## Math 503: Abstract Algebra

Homework 9 <me@tylerlogic.com>
April 16, 2014
http://coursework.tylerlogic.com/courses/upenn/math503/homework09

### 1

#### (b)

Assuming the equation

holds for f(T) = T3 + bT + c F[T] then we can determine the formula for a cubic polynomial g(T) = T3 + AT2 + BT + C F[T] by substituting S - A∕3 for T [DF04]. So g(S - A∕3) yields a polynomial h(S) so that

where P = 13(3B - A2) and Q = 127(2A3 - 9AB + 27C). Now if α, β, and γ are roots of h(S), then α - A∕3, β - A∕3, and γ - A∕3 are roots of g(T) since, for instance, g(α - A∕3) = h(α) = 0. Furthermore, since [((α - A∕3) - (β - A∕3))((β - A∕3) - (γ - A∕3))((γ - A∕3) - (α - A∕3))]2 = [(α - β)(β - γ)(γ - α)]2, then the discriminents of g(T) and h(S) are the same, i.e. we can use the formula from the previous part of the problem (again assuming it holds) for the discriminent of h(S). Hence

### 3

Exact values of cos(2π∕5) and sin(2π∕5) were computed with the help of Wolfram Alpha, [Wol14a], [Wol14b].

#### (a) Show that cos(2π∕5) and sin(2π∕5) are algebraic over ℚ

Since cos(2π∕5) = 14( - 1) then 4cos(2π∕5) + 1 = , which implies (4cos(2π∕5) + 1)2 = 16cos2(2π∕5) + 8cos(2π∕5) + 1 is 5. Therefore 16cos2(2π∕5) + 8cos(2π∕5) - 4 is zero.
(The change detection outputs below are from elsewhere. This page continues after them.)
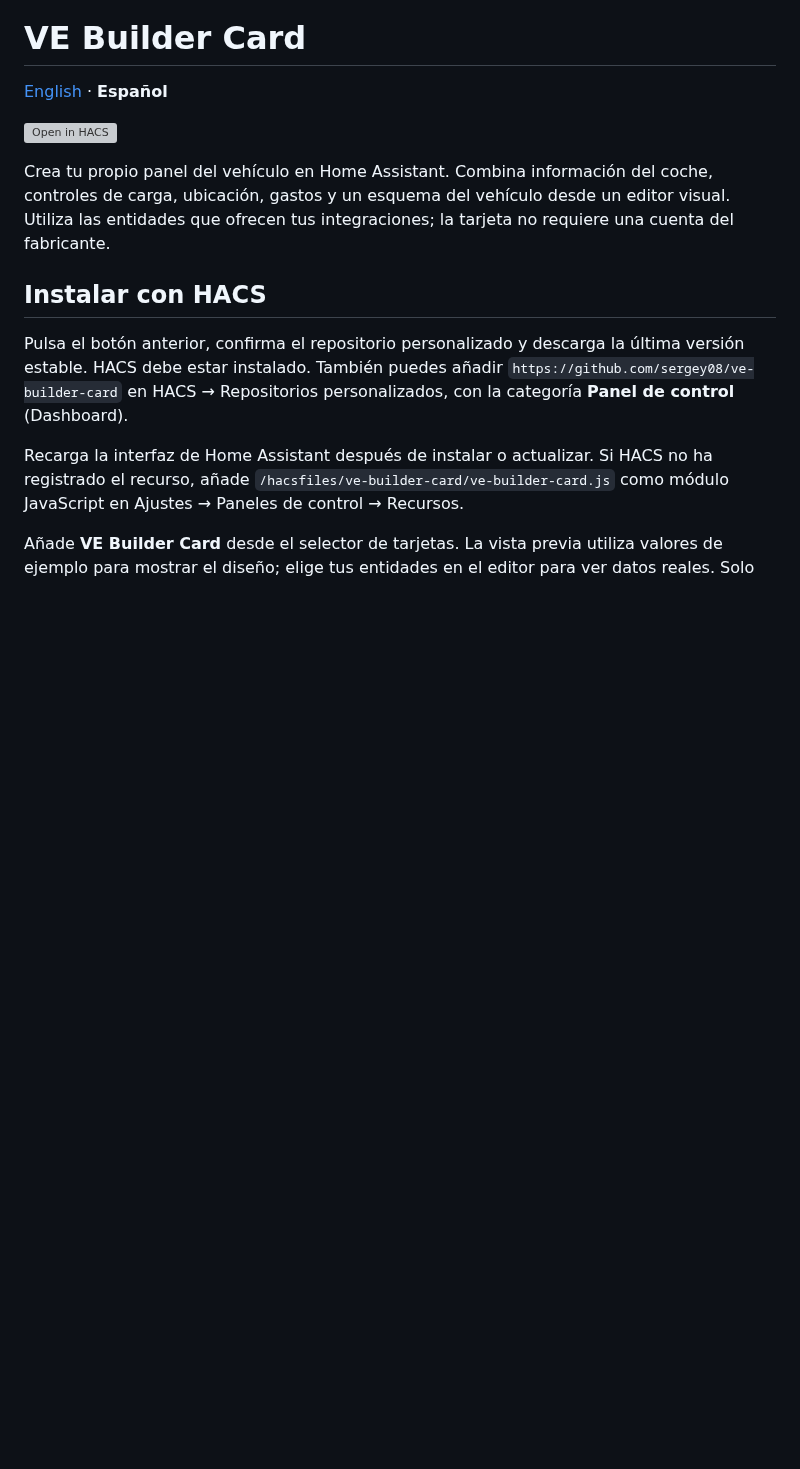
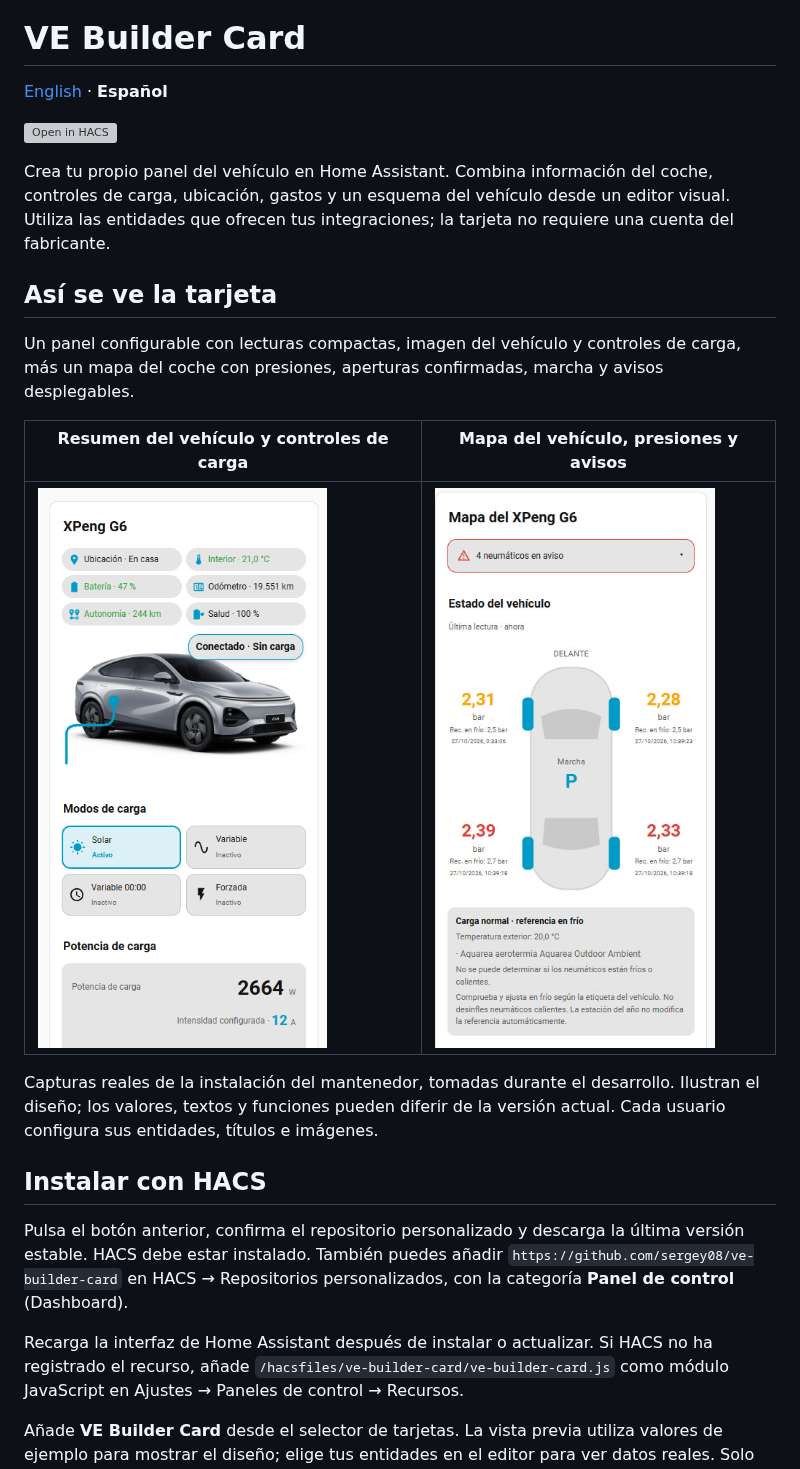
Before and after one commit to sergey08/ve-builder-card, a Markdown page: README.es.md, the part around the change. Rendered like a GitHub page; pictures changed too: assets/screenshots/vehicle-map.png (added), assets/screenshots/vehicle-overview.png (added); blank space fills up the shorter version; grey boxes are pictures that could not be loaded.

```diff
--- a/README.es.md
+++ b/README.es.md
@@ -7,6 +7,16 @@
 [![Open in HACS](https://my.home-assistant.io/badges/hacs_repository.svg)](https://my.home-assistant.io/redirect/hacs_repository/?owner=sergey08&repository=ve-builder-card&category=plugin)
 
 Crea tu propio panel del vehículo en Home Assistant. Combina información del coche, controles de carga, ubicación, gastos y un esquema del vehículo desde un editor visual. Utiliza las entidades que ofrecen tus integraciones; la tarjeta no requiere una cuenta del fabricante.
+
+## Así se ve la tarjeta
+
+Un panel configurable con lecturas compactas, imagen del vehículo y controles de carga, más un mapa del coche con presiones, aperturas confirmadas, marcha y avisos desplegables.
+
+| Resumen del vehículo y controles de carga | Mapa del vehículo, presiones y avisos |
+| --- | --- |
+| ![Resumen del vehículo y controles de carga](https://raw.githubusercontent.com/sergey08/ve-builder-card/main/assets/screenshots/vehicle-overview.png) | ![Mapa del vehículo, presiones y avisos](https://raw.githubusercontent.com/sergey08/ve-builder-card/main/assets/screenshots/vehicle-map.png) |
+
+Capturas reales de la instalación del mantenedor, tomadas durante el desarrollo. Ilustran el diseño; los valores, textos y funciones pueden diferir de la versión actual. Cada usuario configura sus entidades, títulos e imágenes.
 
 ## Instalar con HACS
 
```
Also changed, not shown: README.md (+10 -0 lines).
So cos(2π∕5) is algebraic since it is the root of
 (3.1)

since 16x2 + 8x - 4 = 4(4x2 + 2x - 1).

Since sin(2π∕5) = , then 8sin2(2π∕5) - 5 = , which implies that 64sin4(2π∕5) - 80sin2(2π∕5) + 25 is 5. Subtracting five yields 64sin4(2π∕5) - 80sin2(2π∕5) + 20 = 0, and thus that sin(2π∕5) is algebraic since it is the root of

 (3.2)

since 64x4 - 80x2 + 20 = 4(16x4 - 20x2 + 5).

#### (b) Determine the degrees [ℚ(cos(2π∕5) :ℚ] and [ℚ(sin(2π∕5)) :ℚ]. Does one contain the other?

The polynomial, 4x2 + 2x- 1, from equation 3.1 is irreducible over since it has non rational roots . Thus (cos(2π∕5)) [x] (4x2 + 2x - 1), implying [(cos(2π∕5)) : ] = 2.

The polynomial, 16x4 - 20x2 + 5, from equation 3.2 is irreducible over since it meets Eisenstein’s criteria, that is 5 ⁄|16, 5|20, 5|5, and 52 ⁄|5. So (sin(2π∕5)) [x] (16x4 - 20x2 + 5), and therefore [(sin(2π∕5)) : ] = 4.

Does one contain the other? Since sin(2π∕5) = , then

 (3.3)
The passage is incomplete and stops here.